Report each line of the entries that contains the word "shown", copied in full.
Content starts
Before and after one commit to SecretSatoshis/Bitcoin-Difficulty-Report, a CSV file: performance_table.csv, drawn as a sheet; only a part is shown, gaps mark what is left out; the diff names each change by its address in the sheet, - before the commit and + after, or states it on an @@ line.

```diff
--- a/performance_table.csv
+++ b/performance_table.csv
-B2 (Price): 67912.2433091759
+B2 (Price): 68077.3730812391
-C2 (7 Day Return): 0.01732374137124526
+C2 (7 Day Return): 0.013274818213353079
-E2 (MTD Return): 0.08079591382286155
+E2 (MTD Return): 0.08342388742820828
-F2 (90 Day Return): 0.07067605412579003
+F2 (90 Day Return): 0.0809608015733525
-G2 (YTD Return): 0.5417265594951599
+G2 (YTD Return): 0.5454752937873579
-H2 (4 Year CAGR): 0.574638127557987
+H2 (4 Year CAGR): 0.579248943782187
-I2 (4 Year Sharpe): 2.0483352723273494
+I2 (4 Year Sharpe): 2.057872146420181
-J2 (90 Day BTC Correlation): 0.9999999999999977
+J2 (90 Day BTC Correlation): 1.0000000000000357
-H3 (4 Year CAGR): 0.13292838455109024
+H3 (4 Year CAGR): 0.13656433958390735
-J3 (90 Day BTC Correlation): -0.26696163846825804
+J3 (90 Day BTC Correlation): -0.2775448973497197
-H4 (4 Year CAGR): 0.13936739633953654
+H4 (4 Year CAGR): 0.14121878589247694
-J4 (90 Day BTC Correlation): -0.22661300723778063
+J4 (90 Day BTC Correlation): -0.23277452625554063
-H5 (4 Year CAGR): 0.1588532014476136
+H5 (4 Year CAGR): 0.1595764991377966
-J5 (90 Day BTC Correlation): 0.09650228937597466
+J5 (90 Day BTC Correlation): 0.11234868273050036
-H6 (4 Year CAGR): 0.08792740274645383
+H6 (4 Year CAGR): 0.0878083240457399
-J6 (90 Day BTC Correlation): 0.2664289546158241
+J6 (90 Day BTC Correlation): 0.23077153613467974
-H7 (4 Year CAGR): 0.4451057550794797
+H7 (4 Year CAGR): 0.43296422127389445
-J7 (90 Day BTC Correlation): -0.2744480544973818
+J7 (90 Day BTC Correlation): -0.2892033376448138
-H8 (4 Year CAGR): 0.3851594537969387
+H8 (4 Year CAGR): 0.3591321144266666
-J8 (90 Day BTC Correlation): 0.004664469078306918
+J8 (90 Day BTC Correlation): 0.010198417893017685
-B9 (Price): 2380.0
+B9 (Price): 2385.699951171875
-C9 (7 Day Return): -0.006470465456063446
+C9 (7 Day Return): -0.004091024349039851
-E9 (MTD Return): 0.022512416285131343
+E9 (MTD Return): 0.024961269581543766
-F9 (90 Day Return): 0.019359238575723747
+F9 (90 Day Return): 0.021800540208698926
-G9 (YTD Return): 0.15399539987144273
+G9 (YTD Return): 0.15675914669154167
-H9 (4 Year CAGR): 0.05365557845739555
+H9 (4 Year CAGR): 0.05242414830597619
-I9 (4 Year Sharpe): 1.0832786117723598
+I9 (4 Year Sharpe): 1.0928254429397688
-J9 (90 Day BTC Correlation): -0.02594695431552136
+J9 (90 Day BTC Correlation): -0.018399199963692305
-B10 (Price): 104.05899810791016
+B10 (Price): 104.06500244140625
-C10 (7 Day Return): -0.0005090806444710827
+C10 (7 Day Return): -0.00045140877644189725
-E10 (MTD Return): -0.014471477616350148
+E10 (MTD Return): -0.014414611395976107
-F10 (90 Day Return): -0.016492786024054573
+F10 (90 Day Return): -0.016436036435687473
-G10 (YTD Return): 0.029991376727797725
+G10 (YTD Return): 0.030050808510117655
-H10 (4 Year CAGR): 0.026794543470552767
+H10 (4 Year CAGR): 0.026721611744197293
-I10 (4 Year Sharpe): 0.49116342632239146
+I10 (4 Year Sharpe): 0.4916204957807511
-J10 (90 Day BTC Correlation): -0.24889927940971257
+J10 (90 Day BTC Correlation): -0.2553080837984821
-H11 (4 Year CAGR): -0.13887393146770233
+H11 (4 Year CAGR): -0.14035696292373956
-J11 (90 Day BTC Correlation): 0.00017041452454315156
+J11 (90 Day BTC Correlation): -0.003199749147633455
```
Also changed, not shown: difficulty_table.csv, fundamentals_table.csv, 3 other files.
Content ends
Content starts
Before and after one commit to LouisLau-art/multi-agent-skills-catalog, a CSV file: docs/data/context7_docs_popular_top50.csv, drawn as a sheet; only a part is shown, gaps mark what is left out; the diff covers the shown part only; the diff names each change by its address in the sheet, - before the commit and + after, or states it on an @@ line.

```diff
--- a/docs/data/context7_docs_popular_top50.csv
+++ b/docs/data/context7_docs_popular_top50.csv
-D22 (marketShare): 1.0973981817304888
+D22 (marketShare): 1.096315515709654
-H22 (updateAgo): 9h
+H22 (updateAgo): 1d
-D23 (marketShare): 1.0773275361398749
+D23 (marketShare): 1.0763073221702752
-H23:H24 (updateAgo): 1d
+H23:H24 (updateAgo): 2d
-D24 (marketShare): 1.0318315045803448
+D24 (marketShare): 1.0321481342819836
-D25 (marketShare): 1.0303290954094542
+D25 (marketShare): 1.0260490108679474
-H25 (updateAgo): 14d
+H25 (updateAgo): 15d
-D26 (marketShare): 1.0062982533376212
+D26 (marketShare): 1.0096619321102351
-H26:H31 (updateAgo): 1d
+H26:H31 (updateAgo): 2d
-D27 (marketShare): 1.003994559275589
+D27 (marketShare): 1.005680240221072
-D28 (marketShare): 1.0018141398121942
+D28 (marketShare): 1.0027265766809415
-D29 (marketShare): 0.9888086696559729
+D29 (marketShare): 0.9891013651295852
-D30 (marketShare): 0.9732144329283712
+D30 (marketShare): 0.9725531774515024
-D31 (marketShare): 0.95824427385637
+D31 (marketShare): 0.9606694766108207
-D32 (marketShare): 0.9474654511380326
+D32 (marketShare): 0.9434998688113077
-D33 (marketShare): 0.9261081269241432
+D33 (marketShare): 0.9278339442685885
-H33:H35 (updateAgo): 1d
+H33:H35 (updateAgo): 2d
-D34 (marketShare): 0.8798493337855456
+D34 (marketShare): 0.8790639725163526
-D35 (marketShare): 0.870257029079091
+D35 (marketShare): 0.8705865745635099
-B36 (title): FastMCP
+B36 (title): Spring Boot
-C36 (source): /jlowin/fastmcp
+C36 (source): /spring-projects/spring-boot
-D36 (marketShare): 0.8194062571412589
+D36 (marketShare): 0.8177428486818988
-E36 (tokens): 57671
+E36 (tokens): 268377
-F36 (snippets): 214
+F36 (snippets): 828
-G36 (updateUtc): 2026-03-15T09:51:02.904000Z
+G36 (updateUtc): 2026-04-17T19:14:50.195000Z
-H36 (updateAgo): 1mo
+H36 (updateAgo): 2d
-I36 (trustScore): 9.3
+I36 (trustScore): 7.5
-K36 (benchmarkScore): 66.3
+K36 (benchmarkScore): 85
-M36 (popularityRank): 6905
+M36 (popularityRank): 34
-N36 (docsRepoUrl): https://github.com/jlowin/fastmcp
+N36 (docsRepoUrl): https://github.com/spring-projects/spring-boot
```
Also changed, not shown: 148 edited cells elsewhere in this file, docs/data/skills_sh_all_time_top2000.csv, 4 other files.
Content ends
Content starts
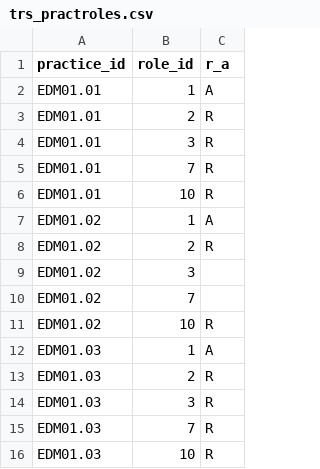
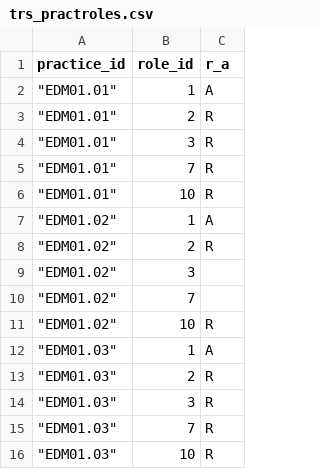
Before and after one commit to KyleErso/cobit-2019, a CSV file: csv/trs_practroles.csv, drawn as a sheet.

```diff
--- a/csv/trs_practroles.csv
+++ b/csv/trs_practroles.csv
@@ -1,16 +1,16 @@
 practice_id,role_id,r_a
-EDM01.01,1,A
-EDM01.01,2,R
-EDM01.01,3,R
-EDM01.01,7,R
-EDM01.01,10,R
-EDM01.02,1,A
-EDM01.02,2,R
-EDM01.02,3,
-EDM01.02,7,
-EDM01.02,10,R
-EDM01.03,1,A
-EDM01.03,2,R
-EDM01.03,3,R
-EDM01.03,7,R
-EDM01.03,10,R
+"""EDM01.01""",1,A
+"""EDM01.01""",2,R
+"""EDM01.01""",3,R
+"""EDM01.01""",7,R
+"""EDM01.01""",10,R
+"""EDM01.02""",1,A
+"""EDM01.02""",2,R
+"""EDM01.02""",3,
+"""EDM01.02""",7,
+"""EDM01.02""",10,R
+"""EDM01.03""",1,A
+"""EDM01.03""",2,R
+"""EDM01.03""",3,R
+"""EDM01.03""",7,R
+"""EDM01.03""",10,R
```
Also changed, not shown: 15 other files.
Content ends
» Result
Before and after one commit to SecretSatoshis/Bitcoin-Difficulty-Report, a CSV file: performance_table.csv, drawn as a sheet; only a part is shown, gaps mark what is left out; the diff names each change by its address in the sheet, - before the commit and + after, or states it on an @@ line.
Also changed, not shown: difficulty_table.csv, fundamentals_table.csv, 3 other files.
Before and after one commit to LouisLau-art/multi-agent-skills-catalog, a CSV file: docs/data/context7_docs_popular_top50.csv, drawn as a sheet; only a part is shown, gaps mark what is left out; the diff covers the shown part only; the diff names each change by its address in the sheet, - before the commit and + after, or states it on an @@ line.
Also changed, not shown: 148 edited cells elsewhere in this file, docs/data/skills_sh_all_time_top2000.csv, 4 other files.
Also changed, not shown: 15 other files.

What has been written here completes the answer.